Saturday, March 10, 2012

Capturing Atmosphere and Details

Hub Stacey's

Since I'm sitting on the deck looking out at a tidal slew in Florida, the mood and atmosphere are quite different from the one I'm used to. Here things are more relaxed, dress is more casual, and the air holds a hint of saltwater. Even the light is different. This is Central time, so TV programs start earlier; it's light at 6 a.m. and warm enough to have coffee outside then.  Sometimes the Blue Angels fly over.
A great blue heron has a nest next door and flies along the water, sometimes splashing down to fish. Pelicans skim the water, occasionally diving, or they come to rest on the pilings. They gather at the water's edge in small groups.
These things make a difference in a story. Research matters. We went to lunch at Hub Stacy's, a rustic wood structure on the water. Spanish moss, a tree I think is a type of magnolia, and of course the live oaks shelter the deck where we had wonderful Reuben sandwiches. The people who showed up brought their dogs, wore flip flops and shorts, and knew the waitress, so I assume they're locals. Weathered men with a white German shepherd unloaded fishing gear and stowed it in their boat. The dog was clearly familiar with the process and leapt into the boat as they backed it into the water.
If it isn't possible to visit a place you're writing about, try to find someone who lives there or who's been recently to answer questions for you.
Setting can be a strong influence on the characters and the way a plot unfolds. Weather often plays a part. When I wrote Cold Comfort, I visited Williamsburg, McClellanville, and Washington, but there were many things I didn't know. I found someone in an online group who lived outside Washington and helped me with traffic patterns and some of the areas I wanted to include. She told me what locals call features such as the Key bridge.
Now of course I want to set something in this area, the Florida panhandle. It's beautiful and quite different from upstate South Carolina, which has its own kind of beauty. 
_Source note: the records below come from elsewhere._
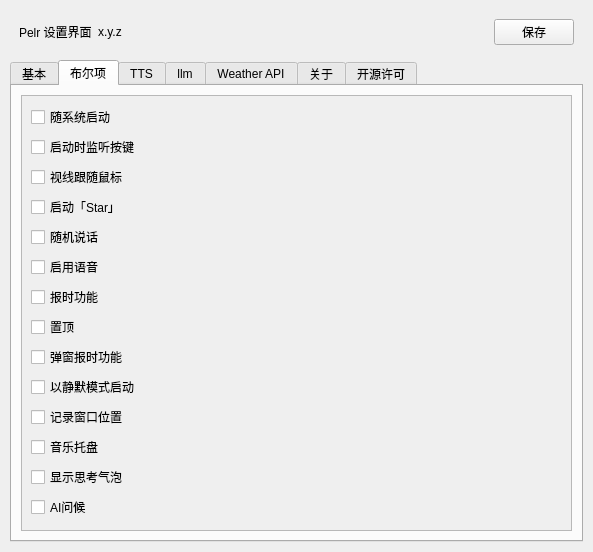
Above: src/ui/setting.ui from igugyj/Pelr before the change. Below: the same form after it.
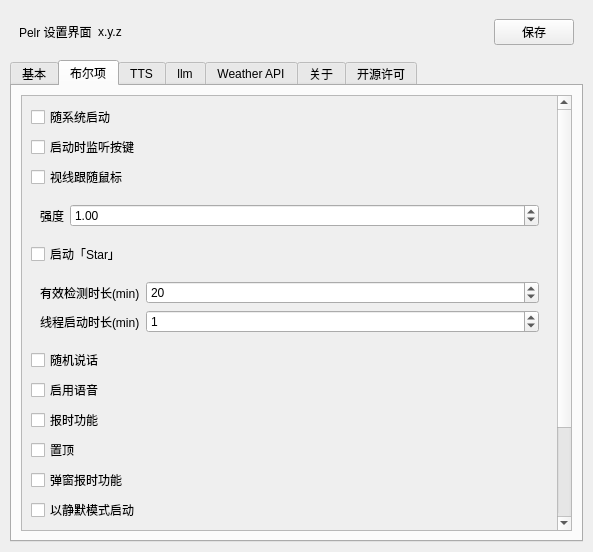
That is the form after the change. The open tabs and pages were chosen to show the change. Icons and pictures are not drawn. Custom widgets are drawn as their Qt base class.

Commit message:
fix(setting): Star thread & LookingMouseStrength
ui changed

```diff
--- a/src/ui/setting.ui
+++ b/src/ui/setting.ui
@@ -388,8 +388,8 @@
            <rect>
             <x>0</x>
             <y>0</y>
-            <width>547</width>
-            <height>435</height>
+            <width>530</width>
+            <height>499</height>
            </rect>
           </property>
           <layout class="QVBoxLayout" name="verticalLayout_5">
@@ -414,6 +414,29 @@
              </property>
             </widget>
            </item>
+           <item>
+            <widget class="QWidget" name="widget_7" native="true">
+             <layout class="QFormLayout" name="formLayout_11">
+              <item row="0" column="0">
+               <widget class="QLabel" name="label_59">
+                <property name="text">
+                 <string>强度</string>
+                </property>
+               </widget>
+              </item>
+              <item row="0" column="1">
+               <widget class="QDoubleSpinBox" name="doubleSpinBox_3">
+                <property name="maximum">
+                 <double>5.000000000000000</double>
+                </property>
+                <property name="value">
+                 <double>1.000000000000000</double>
+                </property>
+               </widget>
+              </item>
+             </layout>
+            </widget>
+           </item>
            <item>
             <widget class="QCheckBox" name="checkBox_4">
              <property name="text">
@@ -421,6 +444,52 @@
              </property>
             </widget>
            </item>
+           <item>
+            <widget class="QWidget" name="widget_6" native="true">
+             <layout class="QFormLayout" name="formLayout_10">
+              <item row="0" column="0">
+               <widget class="QLabel" name="label_57">
+                <property name="text">
+                 <string>有效检测时长(min)</string>
+                </property>
+               </widget>
+              </item>
+              <item row="0" column="1">
+               <widget class="QSpinBox" name="spinBox_5">
+                <property name="toolTip">
+                 <string>-1为不检测</string>
+                </property>
+                <property name="minimum">
+                 <number>-1</number>
+                </property>
+                <property name="value">
+                 <number>20</number>
+                </property>
+               </widget>
+              </item>
+              <item row="1" column="0">
+               <widget class="QLabel" name="label_58">
+                <property name="text">
+                 <string>线程启动时长(min)</string>
+                </property>
+               </widget>
+              </item>
+              <item row="1" column="1">
+               <widget class="QSpinBox" name="spinBox_6">
+                <property name="toolTip">
+                 <string>-1为不启动</string>
+                </property>
+                <property name="minimum">
+                 <number>-1</number>
+                </property>
+                <property name="value">
+                 <number>1</number>
+                </property>
+               </widget>
+              </item>
+             </layout>
+            </widget>
+           </item>
            <item>
             <widget class="QCheckBox" name="checkBox_5">
              <property name="text">
```
The commit also changes 8 other files.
Sandy Cody said...

Great post and a timely reminder. I'm starting a new book and have the main plot in mind, but so far the draft is thin on the things that make a story come alive.
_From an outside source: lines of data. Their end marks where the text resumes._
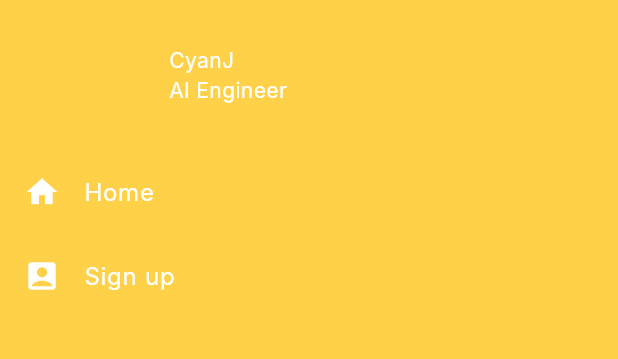
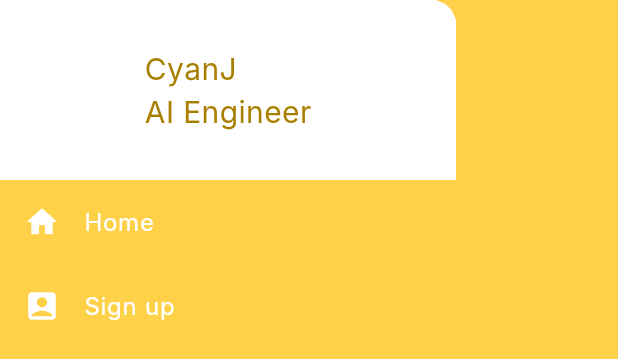
Before and after one commit to sean-xiao-zhao7/nectar_app, a Flutter app: the MyDrawer widget shown alone on an empty page, opened directly, on a phone screen of 412 x 824 dp. Shown: the top 359 px of the screen. Run offline on Flutter 3.47's test engine with Material 3 defaults, Android fonts, the phone set to English and light mode, and no system bars; Roboto replaces fonts that are missing (Inter).

Commit message:
Update drawer header styles

```diff
--- a/lib/components/layout/my_drawer.dart
+++ b/lib/components/layout/my_drawer.dart
@@ -8,18 +8,21 @@ class MyDrawer extends StatelessWidget {
 
   @override
   Widget build(BuildContext context) {
+    final TextStyle profileTextStyle =
+        TextStyle(color: Theme.of(context).colorScheme.secondary, fontSize: 20);
+
     return Drawer(
       child: SafeArea(
         child: ListView(
           padding: EdgeInsets.zero,
           children: <Widget>[
             SizedBox(
-              height: 100,
+              height: 120,
               child: Container(
                 margin: EdgeInsets.all(0.0),
                 padding: EdgeInsets.all(0),
                 decoration: BoxDecoration(
-                  color: Theme.of(context).colorScheme.primary,
+                  color: Theme.of(context).colorScheme.onPrimary,
                 ),
                 child: Center(
                   child: Column(
@@ -27,10 +30,12 @@ class MyDrawer extends StatelessWidget {
                       crossAxisAlignment: CrossAxisAlignment.start,
                       children: [
                         Text(
-                          userTitle, //'Jean Cyan',
+                          userTitle,
+                          style: profileTextStyle,
                         ),
                         Text(
-                          userSubTitle, //'jean.cyan@nectar.io',
+                          userSubTitle,
+                          style: profileTextStyle,
                         ),
                       ]),
                 ),
```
This blot is always a good source of advice when I need it.

Sandy Cody said...

Ug! I meant "blog" not "blot" - I'm a terrible proofreader.

Una Tiers said...
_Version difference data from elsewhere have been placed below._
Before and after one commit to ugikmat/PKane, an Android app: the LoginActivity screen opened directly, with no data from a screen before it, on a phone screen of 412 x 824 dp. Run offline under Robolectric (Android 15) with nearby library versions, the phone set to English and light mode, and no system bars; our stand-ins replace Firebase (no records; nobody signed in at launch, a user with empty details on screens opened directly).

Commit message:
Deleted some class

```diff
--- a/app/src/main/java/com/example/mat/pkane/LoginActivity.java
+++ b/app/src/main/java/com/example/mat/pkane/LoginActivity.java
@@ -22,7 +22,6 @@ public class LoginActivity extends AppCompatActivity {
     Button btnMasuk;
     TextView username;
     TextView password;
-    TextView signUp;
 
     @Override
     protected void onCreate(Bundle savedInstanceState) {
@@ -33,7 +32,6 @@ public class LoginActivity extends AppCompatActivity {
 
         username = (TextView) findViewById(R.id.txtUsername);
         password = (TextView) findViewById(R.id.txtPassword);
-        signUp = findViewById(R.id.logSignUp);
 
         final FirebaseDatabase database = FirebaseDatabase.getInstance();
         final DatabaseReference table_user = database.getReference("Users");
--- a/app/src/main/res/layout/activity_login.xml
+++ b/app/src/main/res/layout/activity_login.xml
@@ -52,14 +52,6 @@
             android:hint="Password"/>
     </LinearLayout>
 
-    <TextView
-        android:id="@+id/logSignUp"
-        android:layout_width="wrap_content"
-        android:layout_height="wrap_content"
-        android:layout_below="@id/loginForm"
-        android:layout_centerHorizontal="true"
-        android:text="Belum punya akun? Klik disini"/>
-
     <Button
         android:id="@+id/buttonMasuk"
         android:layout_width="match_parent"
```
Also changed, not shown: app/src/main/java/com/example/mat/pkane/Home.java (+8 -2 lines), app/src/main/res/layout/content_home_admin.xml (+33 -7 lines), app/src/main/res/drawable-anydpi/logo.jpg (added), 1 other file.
Hi Ellis:
Your description was so vivid I think I heard a fish splash in the water.
Una Tiers

Ellis Vidler said...

Sandy, isn't amazing how the typos only show up after you hit Post?
Being here reminds me of the importance of details too. Seeing new things reminds me of the ones I no longer notice at home.

Ellis Vidler said...

Una, I just went outside to see a pelican on the deck. As I got closer, he seemed to relax and settle down, then when I started back, he flew to a piling to pose a little more. I told him I'd put him on Facebook and make him a star. LOL

Polly said...

I'm jealous. I'll be down for breakfast.

Ellis Vidler said...

It's fun here, Polly. seafood, casual, a lovely deck, great dogs, and the Internet. What more could you ask?

Kevin Hanrahan said...

Great post Ellis...and so true. I'm dabbling with my 2d novel and unlike my first will include places I've never laid eyes on..... it is very hard to describe. It just seems so fabricated.

Ellis Vidler said...

Kevin, if you remember to work the description in with the characters' actions, it will seem more natural. Instead of saying The road was littered with stones, you could have someone walk with difficulty or trip over a stone. Make movies instead of still life pictures. :-)